WHAT YOU HAVE TO DO -
Every line with "workflow" in it should be copied from the data.

Itemized modification records
════════════════════
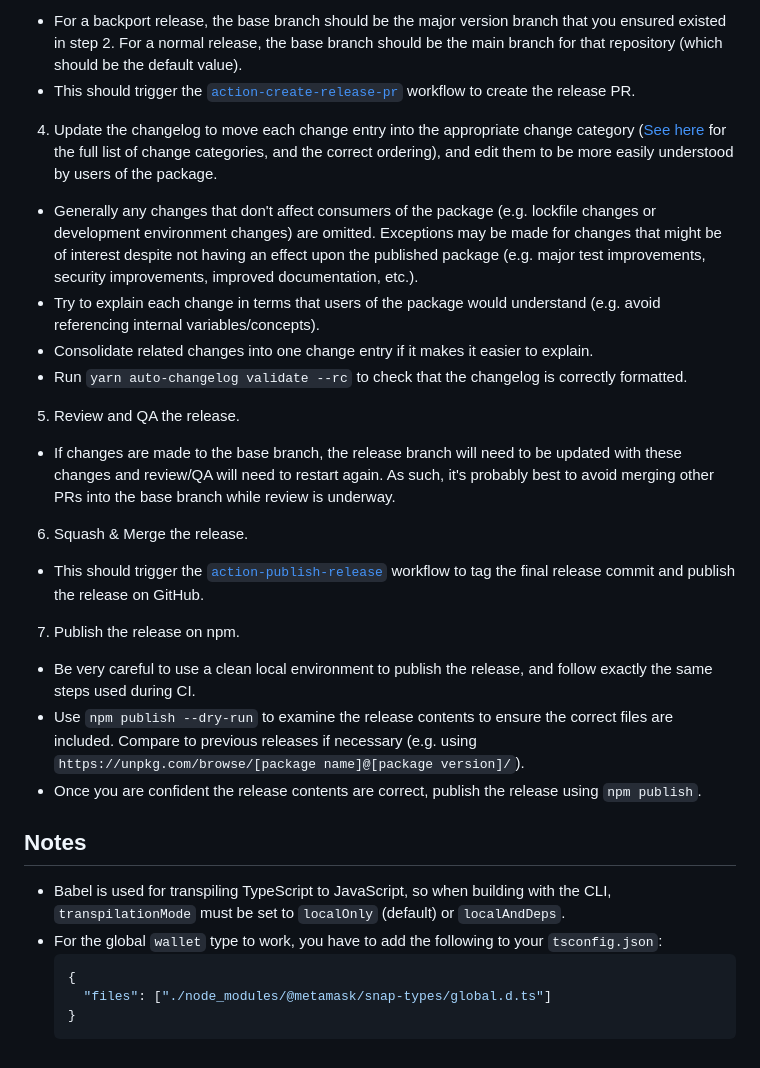
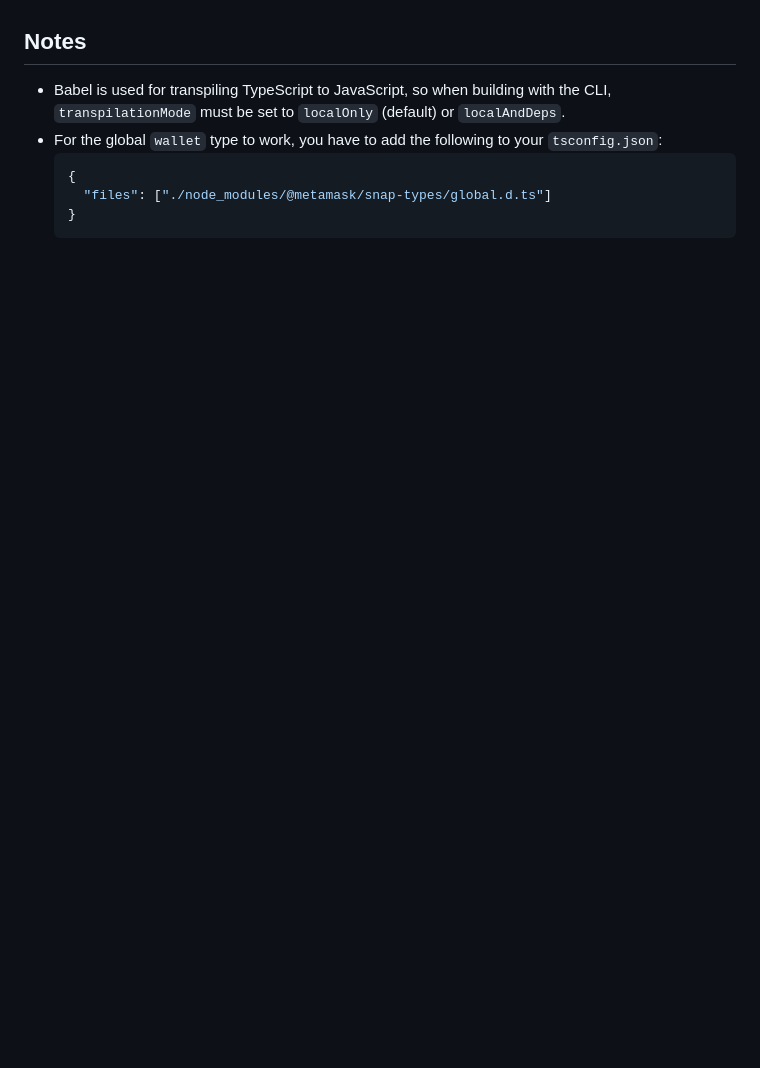
Before and after one commit to DaemonLab/Metamask-Snaps, a Markdown page: README.md, the part around one of its changes. GitHub-like rendering; blank space fills up the shorter version.

```diff
--- a/README.md
+++ b/README.md
@@ -51,26 +53,3 @@ The project follows the same release process as the other libraries in the MetaM
-- For a backport release, the base branch should be the major version branch that you ensured existed in step 2. For a normal release, the base branch should be the main branch for that repository (which should be the default value).
-- This should trigger the [`action-create-release-pr`](https://github.com/MetaMask/action-create-release-pr) workflow to create the release PR.
-
-4. Update the changelog to move each change entry into the appropriate change category ([See here](https://keepachangelog.com/en/1.0.0/#types) for the full list of change categories, and the correct ordering), and edit them to be more easily understood by users of the package.
-
-- Generally any changes that don't affect consumers of the package (e.g. lockfile changes or development environment changes) are omitted. Exceptions may be made for changes that might be of interest despite not having an effect upon the published package (e.g. major test improvements, security improvements, improved documentation, etc.).
-- Try to explain each change in terms that users of the package would understand (e.g. avoid referencing internal variables/concepts).
-- Consolidate related changes into one change entry if it makes it easier to explain.
-- Run `yarn auto-changelog validate --rc` to check that the changelog is correctly formatted.
-
-5. Review and QA the release.
-
-- If changes are made to the base branch, the release branch will need to be updated with these changes and review/QA will need to restart again. As such, it's probably best to avoid merging other PRs into the base branch while review is underway.
-
-6. Squash & Merge the release.
-
-- This should trigger the [`action-publish-release`](https://github.com/MetaMask/action-publish-release) workflow to tag the final release commit and publish the release on GitHub.
-
-7. Publish the release on npm.
-
-- Be very careful to use a clean local environment to publish the release, and follow exactly the same steps used during CI.
-- Use `npm publish --dry-run` to examine the release contents to ensure the correct files are included. Compare to previous releases if necessary (e.g. using `https://unpkg.com/browse/[package name]@[package version]/`).
-- Once you are confident the release contents are correct, publish the release using `npm publish`.
 
 ## Notes
 
```
Also changed, not shown: other parts of README.md (+30 -28 lines).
════════════════════
COMPLETED EXERCISE -
-- This should trigger the [`action-create-release-pr`](https://github.com/MetaMask/action-create-release-pr) workflow to create the release PR.
-- This should trigger the [`action-publish-release`](https://github.com/MetaMask/action-publish-release) workflow to tag the final release commit and publish the release on GitHub.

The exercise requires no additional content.